**What this task involves**
Your reply should hold only the lines from the records below where "async" occurs.

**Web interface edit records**
....................

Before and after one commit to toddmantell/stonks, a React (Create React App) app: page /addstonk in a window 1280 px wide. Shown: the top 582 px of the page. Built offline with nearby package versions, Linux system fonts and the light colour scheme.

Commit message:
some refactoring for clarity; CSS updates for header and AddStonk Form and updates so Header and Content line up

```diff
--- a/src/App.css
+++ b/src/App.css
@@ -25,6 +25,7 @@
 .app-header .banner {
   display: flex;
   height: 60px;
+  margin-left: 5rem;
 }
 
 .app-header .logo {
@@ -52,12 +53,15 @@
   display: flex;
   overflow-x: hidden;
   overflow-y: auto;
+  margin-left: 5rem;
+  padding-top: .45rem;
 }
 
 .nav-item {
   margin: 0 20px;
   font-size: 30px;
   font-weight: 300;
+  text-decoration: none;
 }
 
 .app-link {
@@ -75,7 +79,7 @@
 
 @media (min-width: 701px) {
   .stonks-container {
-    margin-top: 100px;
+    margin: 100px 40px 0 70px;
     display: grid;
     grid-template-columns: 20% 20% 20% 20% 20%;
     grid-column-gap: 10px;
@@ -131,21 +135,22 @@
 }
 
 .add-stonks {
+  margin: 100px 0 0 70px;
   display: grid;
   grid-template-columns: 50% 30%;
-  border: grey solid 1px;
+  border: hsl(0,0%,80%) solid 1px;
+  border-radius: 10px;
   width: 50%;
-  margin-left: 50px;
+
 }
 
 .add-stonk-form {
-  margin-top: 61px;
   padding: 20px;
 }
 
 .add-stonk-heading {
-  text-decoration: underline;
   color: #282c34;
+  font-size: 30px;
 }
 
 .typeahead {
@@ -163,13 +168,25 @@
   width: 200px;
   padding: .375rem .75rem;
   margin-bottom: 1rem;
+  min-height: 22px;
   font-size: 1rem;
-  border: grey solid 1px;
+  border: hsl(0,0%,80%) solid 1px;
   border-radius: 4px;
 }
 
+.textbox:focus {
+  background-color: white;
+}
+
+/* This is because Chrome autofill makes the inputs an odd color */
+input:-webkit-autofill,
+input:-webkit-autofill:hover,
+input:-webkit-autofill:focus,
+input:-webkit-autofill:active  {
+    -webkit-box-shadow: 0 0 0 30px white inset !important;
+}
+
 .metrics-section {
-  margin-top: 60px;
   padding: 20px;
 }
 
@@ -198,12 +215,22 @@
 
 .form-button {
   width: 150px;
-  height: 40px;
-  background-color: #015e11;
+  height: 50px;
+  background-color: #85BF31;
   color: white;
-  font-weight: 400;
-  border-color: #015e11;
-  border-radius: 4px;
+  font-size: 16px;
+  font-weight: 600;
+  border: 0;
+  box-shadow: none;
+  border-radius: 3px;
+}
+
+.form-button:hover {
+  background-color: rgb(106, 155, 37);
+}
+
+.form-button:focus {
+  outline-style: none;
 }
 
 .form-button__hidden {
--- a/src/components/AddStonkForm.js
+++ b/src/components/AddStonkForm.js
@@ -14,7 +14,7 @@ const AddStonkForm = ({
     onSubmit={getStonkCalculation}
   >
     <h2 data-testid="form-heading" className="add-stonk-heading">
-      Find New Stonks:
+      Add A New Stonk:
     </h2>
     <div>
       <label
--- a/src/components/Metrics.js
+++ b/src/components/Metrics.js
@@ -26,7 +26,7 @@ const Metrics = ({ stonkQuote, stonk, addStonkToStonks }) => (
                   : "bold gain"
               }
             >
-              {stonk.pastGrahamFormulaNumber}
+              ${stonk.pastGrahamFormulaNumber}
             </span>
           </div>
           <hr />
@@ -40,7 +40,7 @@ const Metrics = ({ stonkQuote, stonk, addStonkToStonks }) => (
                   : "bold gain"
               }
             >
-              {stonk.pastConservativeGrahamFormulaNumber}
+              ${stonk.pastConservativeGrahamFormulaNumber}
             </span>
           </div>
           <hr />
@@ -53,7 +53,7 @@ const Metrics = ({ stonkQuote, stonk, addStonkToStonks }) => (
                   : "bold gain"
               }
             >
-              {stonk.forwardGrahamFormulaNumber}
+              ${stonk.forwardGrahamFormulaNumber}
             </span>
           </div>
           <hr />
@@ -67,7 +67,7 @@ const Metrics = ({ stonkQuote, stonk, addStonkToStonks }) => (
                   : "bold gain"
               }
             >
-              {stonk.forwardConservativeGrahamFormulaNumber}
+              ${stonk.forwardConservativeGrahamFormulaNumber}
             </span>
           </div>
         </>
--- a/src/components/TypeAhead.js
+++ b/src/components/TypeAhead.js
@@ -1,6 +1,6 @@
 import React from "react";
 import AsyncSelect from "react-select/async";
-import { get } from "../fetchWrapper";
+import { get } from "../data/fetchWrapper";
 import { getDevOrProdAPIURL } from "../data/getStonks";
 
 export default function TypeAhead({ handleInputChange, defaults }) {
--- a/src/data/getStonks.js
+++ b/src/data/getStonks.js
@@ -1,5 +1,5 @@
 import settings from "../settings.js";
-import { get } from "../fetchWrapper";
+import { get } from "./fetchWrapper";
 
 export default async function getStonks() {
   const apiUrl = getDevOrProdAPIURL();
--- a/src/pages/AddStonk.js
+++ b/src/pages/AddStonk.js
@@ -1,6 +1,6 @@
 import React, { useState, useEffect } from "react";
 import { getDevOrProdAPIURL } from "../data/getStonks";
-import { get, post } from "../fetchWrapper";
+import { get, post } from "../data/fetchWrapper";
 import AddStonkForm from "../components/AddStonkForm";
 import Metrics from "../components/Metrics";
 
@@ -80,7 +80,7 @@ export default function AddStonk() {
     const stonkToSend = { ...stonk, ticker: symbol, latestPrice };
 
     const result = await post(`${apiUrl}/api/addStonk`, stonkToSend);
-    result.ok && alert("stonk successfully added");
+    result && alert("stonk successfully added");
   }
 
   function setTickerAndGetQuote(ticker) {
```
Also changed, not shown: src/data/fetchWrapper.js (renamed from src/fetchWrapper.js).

....................

**Completed exercise**
 import AsyncSelect from "react-select/async";
 export default async function getStonks() {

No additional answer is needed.